Ghana Ports & Harbours Authority – Keeping Ghana’s Cargo Moving

The Ghana Ports & Harbours Authority was established by the PNDC in 1986 to plan, build, manage and maintain the seaports of Ghana. The organisation manages Ghana’s two main commercial seaports, one in Tema and the other in Takoradi, as well as commercial fishing harbours and dry docks. The Authority is also currently looking into the construction of a new port in Keta, where feasibility studies are being carried out. We learn how Ghana Ports & Harbours Authority is building a trade hub for the region.

The Port of Tema, the largest port in Ghana, is situated on the eastern coast of the country. The port covers over 3.9 million square metres of land and receives an average of over 1,511 vessel calls a year from container vessels, general cargo vessels, tankers, Ro-Ro and cruise vessels among many others.

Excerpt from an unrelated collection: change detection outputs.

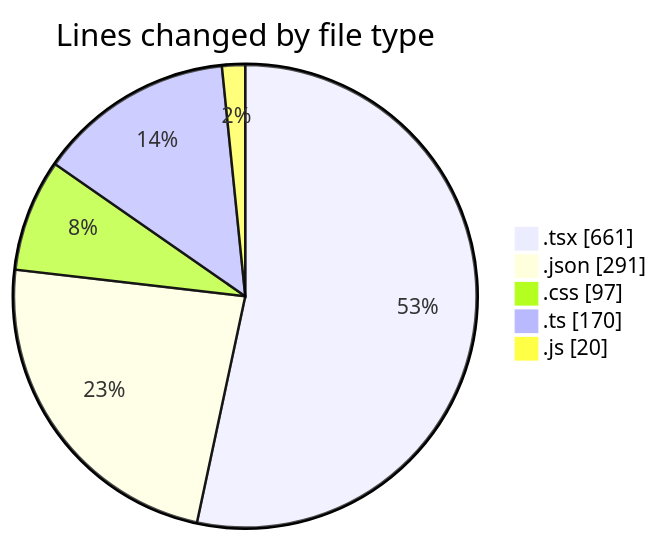
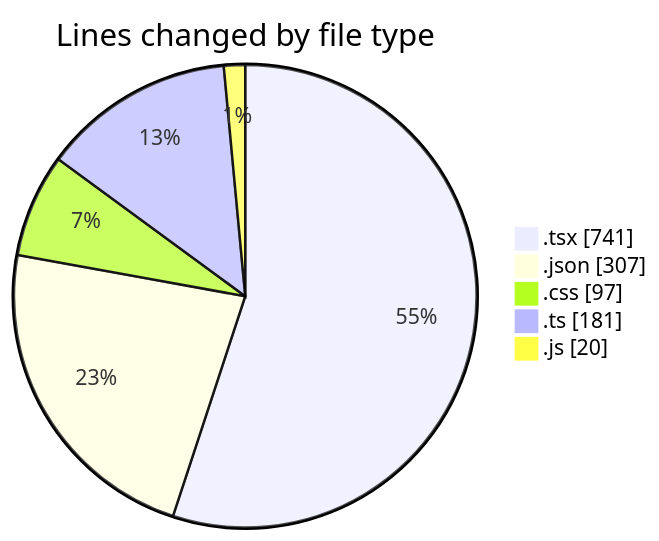
The first of 2 diagrams in 2025-05-04/niten/README.md (Elitesun/code-tracking), drawn with Mermaid before and after one commit. The commit also changed other lines of this file and 1 other file, not shown here.

````diff
--- a/2025-05-04/niten/README.md
+++ b/2025-05-04/niten/README.md
@@ -39,9 +39,9 @@
 ```mermaid
 pie showData
 title Lines changed by file type
-".tsx" : 661
-".json" : 291
+".tsx" : 741
+".json" : 307
 ".css" : 97
-".ts" : 170
+".ts" : 181
 ".js" : 20
 ```
````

Positioned within the industrial city of Tema, only 30 kilometres from Ghana’s capital city, the port and its environs serve not only incoming and outgoing ships but also provide a stage for the work of inland clearance depots, warehouses, transport and haulage companies, freight forwarders, and factories. This diverse range of stakeholders allows the port to thrive alongside the Ghanaian economy and neighbouring countries.

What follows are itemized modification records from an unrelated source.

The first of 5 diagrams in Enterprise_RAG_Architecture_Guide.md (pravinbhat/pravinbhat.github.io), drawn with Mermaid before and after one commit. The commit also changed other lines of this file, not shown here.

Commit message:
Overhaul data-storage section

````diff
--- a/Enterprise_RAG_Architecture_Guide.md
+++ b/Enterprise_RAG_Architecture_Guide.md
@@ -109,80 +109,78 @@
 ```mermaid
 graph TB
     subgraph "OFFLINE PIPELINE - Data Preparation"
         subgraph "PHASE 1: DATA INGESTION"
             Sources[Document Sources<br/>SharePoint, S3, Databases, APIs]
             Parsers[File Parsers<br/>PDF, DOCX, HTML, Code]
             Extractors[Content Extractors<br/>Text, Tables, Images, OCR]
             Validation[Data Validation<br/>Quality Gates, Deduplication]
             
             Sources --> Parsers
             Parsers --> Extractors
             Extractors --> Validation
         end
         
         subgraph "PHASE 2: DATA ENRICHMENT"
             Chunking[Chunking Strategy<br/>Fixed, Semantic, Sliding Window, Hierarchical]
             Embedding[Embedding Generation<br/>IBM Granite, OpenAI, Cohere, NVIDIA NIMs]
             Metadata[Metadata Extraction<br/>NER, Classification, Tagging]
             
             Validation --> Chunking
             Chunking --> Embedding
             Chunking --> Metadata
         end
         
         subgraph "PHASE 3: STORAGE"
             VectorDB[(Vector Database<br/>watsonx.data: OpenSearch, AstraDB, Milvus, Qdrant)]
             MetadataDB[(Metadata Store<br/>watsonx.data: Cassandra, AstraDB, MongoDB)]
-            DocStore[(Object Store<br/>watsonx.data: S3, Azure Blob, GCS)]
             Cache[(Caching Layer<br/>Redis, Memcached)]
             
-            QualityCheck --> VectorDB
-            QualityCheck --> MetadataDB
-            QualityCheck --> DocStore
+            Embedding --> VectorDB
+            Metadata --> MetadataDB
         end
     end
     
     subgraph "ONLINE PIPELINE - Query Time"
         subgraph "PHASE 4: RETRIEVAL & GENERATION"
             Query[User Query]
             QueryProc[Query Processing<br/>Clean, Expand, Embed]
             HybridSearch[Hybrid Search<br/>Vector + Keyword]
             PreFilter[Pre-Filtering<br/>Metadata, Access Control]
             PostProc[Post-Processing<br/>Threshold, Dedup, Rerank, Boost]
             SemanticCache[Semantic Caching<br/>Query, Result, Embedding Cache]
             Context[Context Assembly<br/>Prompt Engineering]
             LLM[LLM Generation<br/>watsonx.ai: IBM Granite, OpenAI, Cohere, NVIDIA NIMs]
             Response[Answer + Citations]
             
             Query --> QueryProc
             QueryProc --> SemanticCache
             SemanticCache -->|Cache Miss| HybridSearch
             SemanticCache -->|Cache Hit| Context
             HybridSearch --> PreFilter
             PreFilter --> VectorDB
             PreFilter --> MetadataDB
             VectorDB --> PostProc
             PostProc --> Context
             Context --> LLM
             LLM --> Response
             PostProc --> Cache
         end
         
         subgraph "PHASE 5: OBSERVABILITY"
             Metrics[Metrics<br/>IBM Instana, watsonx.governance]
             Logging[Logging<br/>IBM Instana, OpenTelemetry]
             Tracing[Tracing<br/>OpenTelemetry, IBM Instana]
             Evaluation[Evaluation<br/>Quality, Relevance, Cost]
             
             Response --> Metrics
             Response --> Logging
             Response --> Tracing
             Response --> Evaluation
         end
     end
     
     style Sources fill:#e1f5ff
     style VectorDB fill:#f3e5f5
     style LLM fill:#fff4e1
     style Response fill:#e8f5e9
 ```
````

Meanwhile, Ghana’s second-largest port is the Port of Takoradi, which has been in operation since 1928. The port’s strategic location 225 kilometres to the west of Ghana’s capital makes it a cost-effective route to and from Europe, America and Asia. This port serves Ghana’s northern hinterland and the international trade of the three Sahelian landlocked economies of Burkina Faso, Mali and Niger. Last year it handled 38% of Ghana’s seaborne traffic, 75% of Ghana’s seaborne exports and 17% of Ghana’s seaborne imports., including manganese, bauxite, clinker, wheat, bulk and bagged cocoa, quicklime, containerised cargo, and equipment for the mining and oil/gas industry.

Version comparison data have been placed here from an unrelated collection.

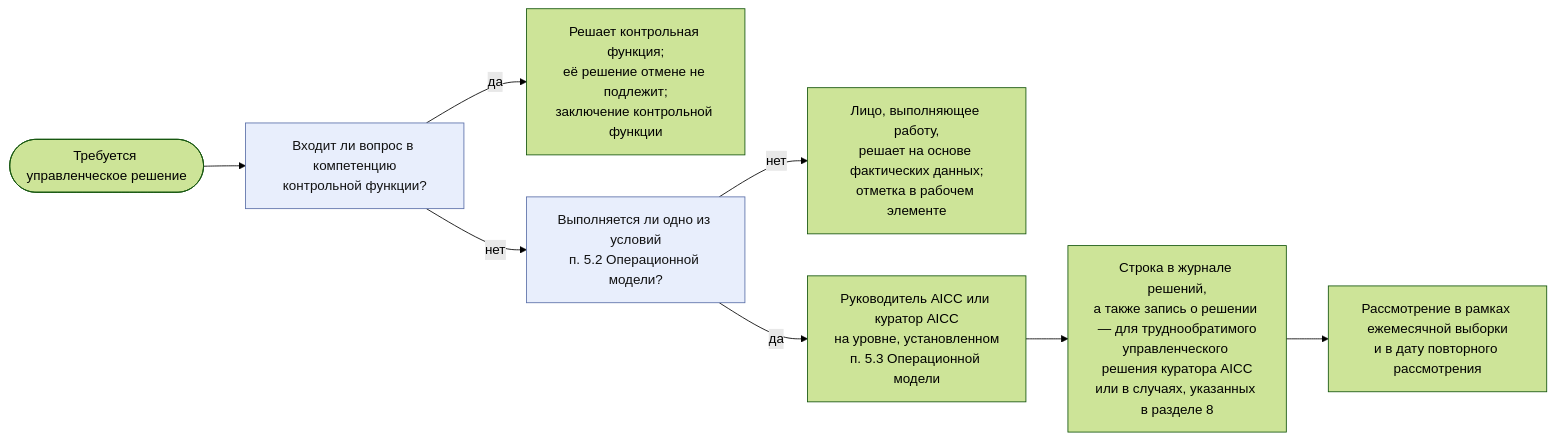
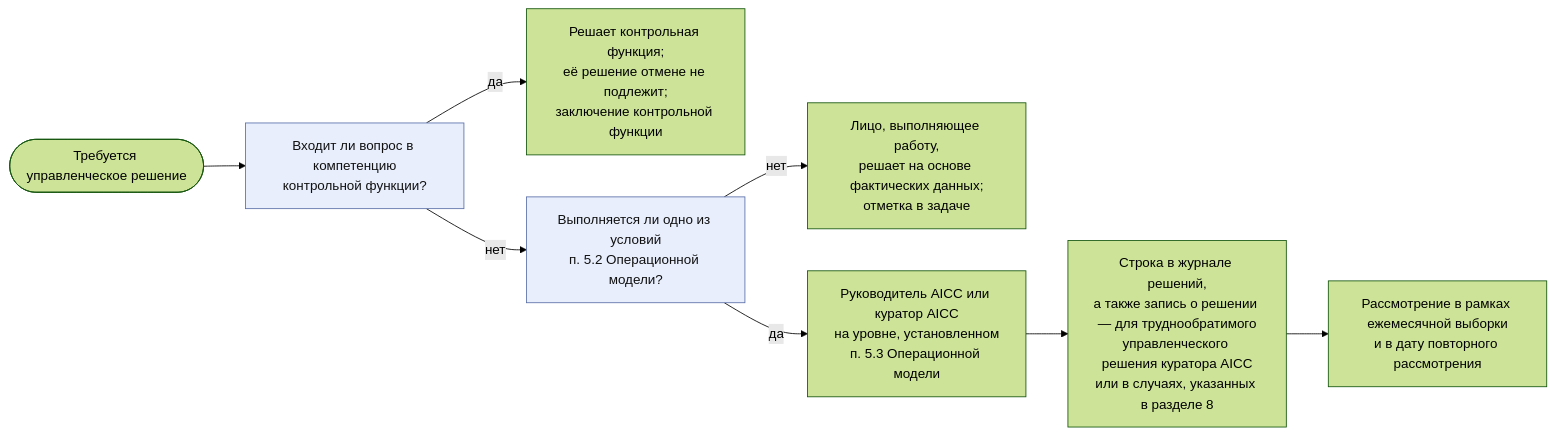
Before and after one commit to devhogu/ob-aicc: the third of 3 diagrams in charter/ru/guides/unit-governance-guide.md, drawn with Mermaid (forest theme). The commit also changed other lines of this file and 150 other files, not shown here.

````diff
--- a/charter/ru/guides/unit-governance-guide.md
+++ b/charter/ru/guides/unit-governance-guide.md
@@ -95,12 +95,12 @@
 ```mermaid
 flowchart LR
   DEC(["Требуется управленческое решение"]) --> Q1["Входит ли вопрос в компетенцию<br/>контрольной функции?"]
   Q1 -->|"да"| CFD["Решает контрольная функция;<br/>её решение отмене не подлежит;<br/>заключение контрольной функции"]
   Q1 -->|"нет"| Q2["Выполняется ли одно из условий<br/>п. 5.2 Операционной модели?"]
-  Q2 -->|"нет"| TMD["Лицо, выполняющее работу,<br/>решает на основе фактических данных;<br/>отметка в рабочем элементе"]
+  Q2 -->|"нет"| TMD["Лицо, выполняющее работу,<br/>решает на основе фактических данных;<br/>отметка в задаче"]
   Q2 -->|"да"| LV["Руководитель AICC или куратор AICC<br/>на уровне, установленном<br/>п. 5.3 Операционной модели"]
   LV --> LOG["Строка в журнале решений,<br/>а также запись о решении — для труднообратимого<br/>управленческого решения куратора AICC<br/>или в случаях, указанных в разделе 8"]
   LOG --> REV["Рассмотрение в рамках ежемесячной выборки<br/>и в дату повторного рассмотрения"]
   classDef gate fill:#e8eefc,stroke:#5a6fa8,color:#111
   class Q1,Q2 gate
 ```
````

Together these ports account for 85% of Ghana’s trade, facilitating shipping routes and vessel calls to and from all continents through both direct and transhipment services. She noted that Cargo traffic for 2019 was over 27 million tonnes.

“In terms of the location of our ports, we’re centrally-located and it renders an advantage for shipping lines and agents,” explains Esther Gyebi-Donkor, General Manager for Marketing and Corporate Affairs of the Authority. “We have 50 shipping lines and agents with vessel traffic from various continents to and from the Ghanaian ports. We also have various cargo handling infrastructure including the private dedicated container terminals with a capacity of 3.5 million TEU’s.”

The ports’ success is about more than positioning however, with Ghana Ports investing heavily in technology and innovation to ensure they offer efficient, cost-effective service.

“We’ve invested in a lot of technological infrastructures which is helping our operations. For example, Terminal Operating Systems and other automated systems to facilitate paperless clearance,” Gyebi-Donkor says. “We have also done a lot in the area of business innovation. We are streamlining our business and have implemented systems in recent times for seamless operations to run efficiently in the port. We’re still fine-tuning that and reducing the costs of doing business in our ports.”

 Meeting Everyone’s Needs

Managing Ghana’s ports is about more than technology and infrastructure, it’s also about understanding and meeting the needs of the various groups that use it.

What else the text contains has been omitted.